In [9]:
In [10]:
S.eval('(mu - 0.018)/sigma > 1', t=100);
P((mu - 0.018)/sigma > 1) = 0.023246959985844733

Of course, we can also insert the risk-free return value directly, via string manipulation:

In [11]:
S.eval('(mu - ' + str(mu0[100]) + ')/sigma > 1', t=100);
P((mu - 0.017995991984)/sigma > 1) = 0.023246959985844733

The eval method contains a bit of computational overhead, as it has to pre-process all parameter values before every single query. As we want to compute \(p(S > 1)\) for all 500 time steps, we are better off by using a Parser instance. The Parser is initialized only once, and then queried repeatedly without computational overhead. Below we show one example with a single query to the Parser instance, and subsequently repeat the query for all time steps:
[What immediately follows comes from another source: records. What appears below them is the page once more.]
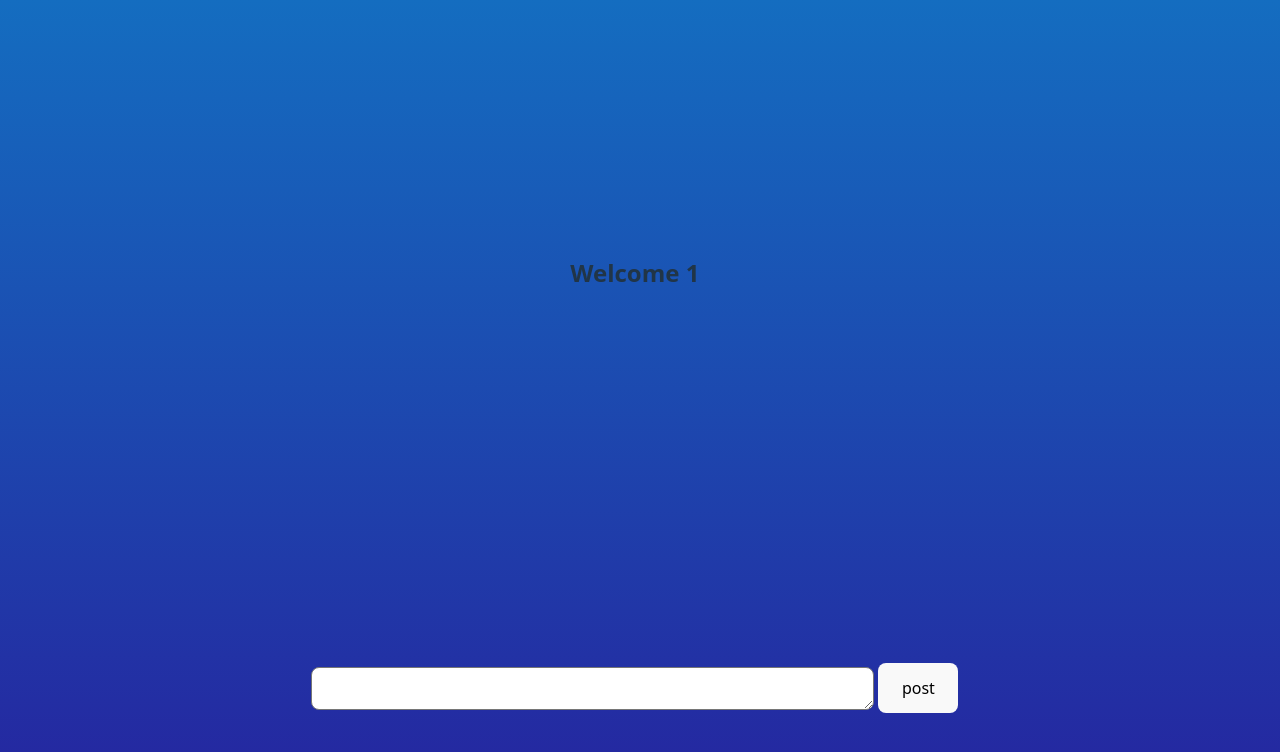
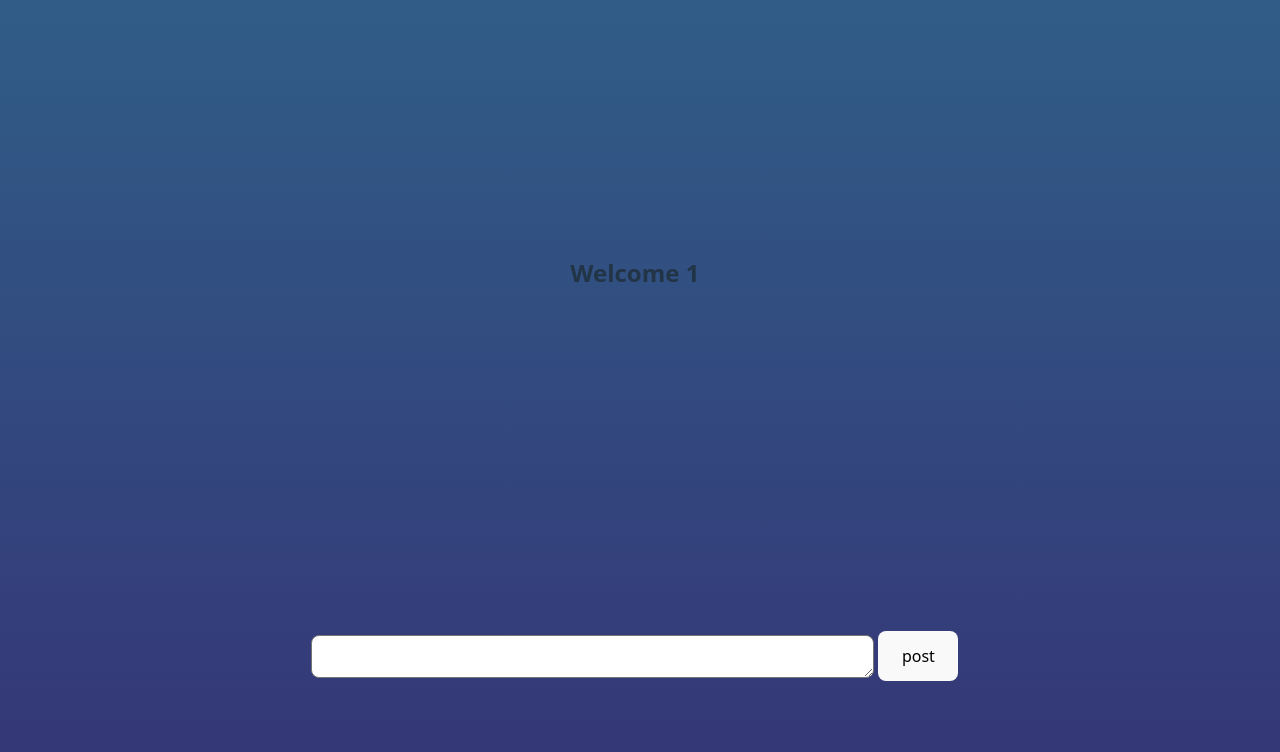
Before and after one commit to Kalzemic/kafka_cloud_system, a React (Vite) app in the folder client/: page /1 in a window 1280 px wide. Shown: the top 752 px of the page. Built offline with nearby package versions, Linux system fonts and the light colour scheme.

Commit message:
updated text bubble design

```diff
--- a/client/src/index.css
+++ b/client/src/index.css
@@ -5,7 +5,7 @@
 
   color-scheme: light dark;
   color: rgba(255, 255, 255, 0.87);
-  background: linear-gradient(rgb(20, 109, 192),rgb(37, 37, 159));
+  background: linear-gradient(rgb(48, 93, 135), rgb(53, 53, 118));
 
   font-synthesis: none;
   text-rendering: optimizeLegibility;
--- a/client/src/pages/FeedPage.tsx
+++ b/client/src/pages/FeedPage.tsx
@@ -68,20 +68,20 @@ export default function FeedPage() {
         <div className='feed-page'>
             <h2>Welcome {email}</h2>
             <form className='post-form' onSubmit={createPost}>
-                <textarea className='post-area'rows={1} cols={65} onChange={(e) => setContent(e.target.value)}></textarea>
+                <textarea className='post-area' rows={1} cols={65} onChange={(e) => setContent(e.target.value)}></textarea>
                 <button className='post-button' type='submit'>post</button>
             </form>
 
             <div className='live-posts'>
                 {posts.map((p, i) => (
-                    (p.email != email)?
+                    (p.email != email) ?
                         <div key={i} className="post">
                             <b>{p.email}</b>
                             <p>{p.content}</p>
                         </div>
                         :
                         <div key={i} className="self-post">
-                    <b>{p.email}</b>
+                            <b>You</b>
                             <p>{p.content}</p>
                         </div>
                 ))}
--- a/client/src/pages/LoginPage.tsx
+++ b/client/src/pages/LoginPage.tsx
@@ -52,8 +52,8 @@ export default function LoginPage() {
                 <button type='submit'>login</button>
             </form>
             <button className='create-button'
-            onClick={()=>navigate('/create')}
-            type='button'>Create an Account</button>
+                onClick={() => navigate('/create')}
+                type='button'>Create an Account</button>
         </div>
     )
 }
--- a/client/src/styles/FeedPage.css
+++ b/client/src/styles/FeedPage.css
@@ -14,28 +14,29 @@
 }
 
 .post-form {
-    position:fixed;
+    position: fixed;
     display: flex;
     flex-direction: row;
     align-items: center;
-    margin-top: 45%;
-    gap:4px;
+    margin-top: 40%;
+    gap: 4px;
 }
 
-.post-area{
-    padding:13px;
+.post-area {
+    padding: 13px;
     border-radius: 8px;
 }
 
-.post-button{
-    padding:13px;
-    width:5rem;
+.post-button {
+    padding: 13px;
+    width: 5rem;
 }
+
 .live-posts {
-    display:flex;
+    display: flex;
     flex-direction: column;
     align-items: center;
-    gap:2rem;
+    gap: 2rem;
     margin-top: 5%;
     margin-bottom: 20%;
     height: 90%;
@@ -45,21 +46,26 @@
 .self-post,
 .post {
     display: flex;
-    width: 400px;
-    height: 150px;
-    border-radius: 15px;
+    width: 350px;
+    height: 110px;
+    border-radius: 70px;
     outline-style: solid;
     outline-width: 2px;
     outline-color: white;
     flex-direction: column;
     justify-content: center;
     align-items: center;
+
 }
 
-.post{
+
+
+.post {
     margin-left: 50%;
+    background: linear-gradient(to left, rgb(32, 66, 92), rgb(33, 33, 120));
 }
 
-.self-post{
+.self-post {
     margin-right: 50%;
+    background: linear-gradient(to left, rgb(144, 87, 197), rgb(107, 107, 198));
 }
```
Lines whose indentation alone changed are shown as unchanged.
In [12]:
P = bl.Parser(S)
P('(mu - ' + str(mu0[100]) + ')/sigma > 1', t=100);
P((mu - 0.017995991984)/sigma > 1) = 0.023246959985844733
In [13]:
p_invest = []

for t in range(500):
    p_invest.append(P('(mu - ' + str(mu0[t]) + ')/sigma > 1', t=t, silent=True))

Finally, we may plot the probability that our probabilistic, time-varying Sharpe ratio \(S\) is greater than one for each time step, together with the underlying true values of \(S\) in the simulation. We find that \(p(S > 1)\) attains a value of \(\approx 0.5\) at the times when \(S=1\) in the simulation, and increases further as \(S > 1\). Consequently, we find that \(p(S > 1) < 0.5\) for \(S < 1\) in the simulation. This example thereby illustrates how the combination of inferred time-varying parameters can help to create robust indicators for desicion making in the presence of uncertainty.

In [14]:
plt.figure(figsize=(10, 6))

plt.subplot2grid((2, 1), (0, 0))
plt.plot(sharpe_sim, lw=4, c='orange', label='Sharpe ratio S')
plt.xticks([100, 200, 300, 400], ['', '', '', ''])
plt.axhline(y=1, c='0.2', ls='dashed', lw=1, label='Investment threshold (S=1)')
plt.xlim([0, 500])
plt.legend(loc='lower right')

plt.subplot2grid((2, 1), (1, 0))
plt.plot(p_invest, c='0.3', lw=2)
plt.fill_between(range(500), p_invest, 0, color='k', alpha=0.2)
plt.xlim([0, 500])
plt.ylim([-0.05, 1.05])
plt.ylabel('p(S > 1)');

So far, we have parsed either parameter names or plain numbers in the queries to the eval method or the Parser instance. In many applications, however, one also needs to compute the sqrt, or the cos of a parameter. bayesloop’s probability parser therefore allows to parse any function contained in the numpy module. Note, however, that only functions which preserve the shape of an input array will return valid results (e.g. using sum will not work).

In [15]:
P('sin(mu) + cos(sigma) > 1', t=50);
P(sin(mu) + cos(sigma) > 1) = 0.2479001934193268

On a final note, the Parser class also handles (hyper-)parameters of different study instances. For example, one could imagine to run one study S1 (which may be a Study, HyperStudy, ChangepointStudy or an OnlineStudy) to analyze price fluctuations of a financial asset, and another study S2 to analyze the frequency of market-related Twitter messages. After fitting data points, one can initialize a Parser instance that takes into account both studies:

P = bl.Parser(S1, S2)

Note that the two studies S1 and S2 must not contain duplicate (hyper-)parameter names! This allows to create performance indicators that take into account different kinds of information (e.g. pricing data and social media activity).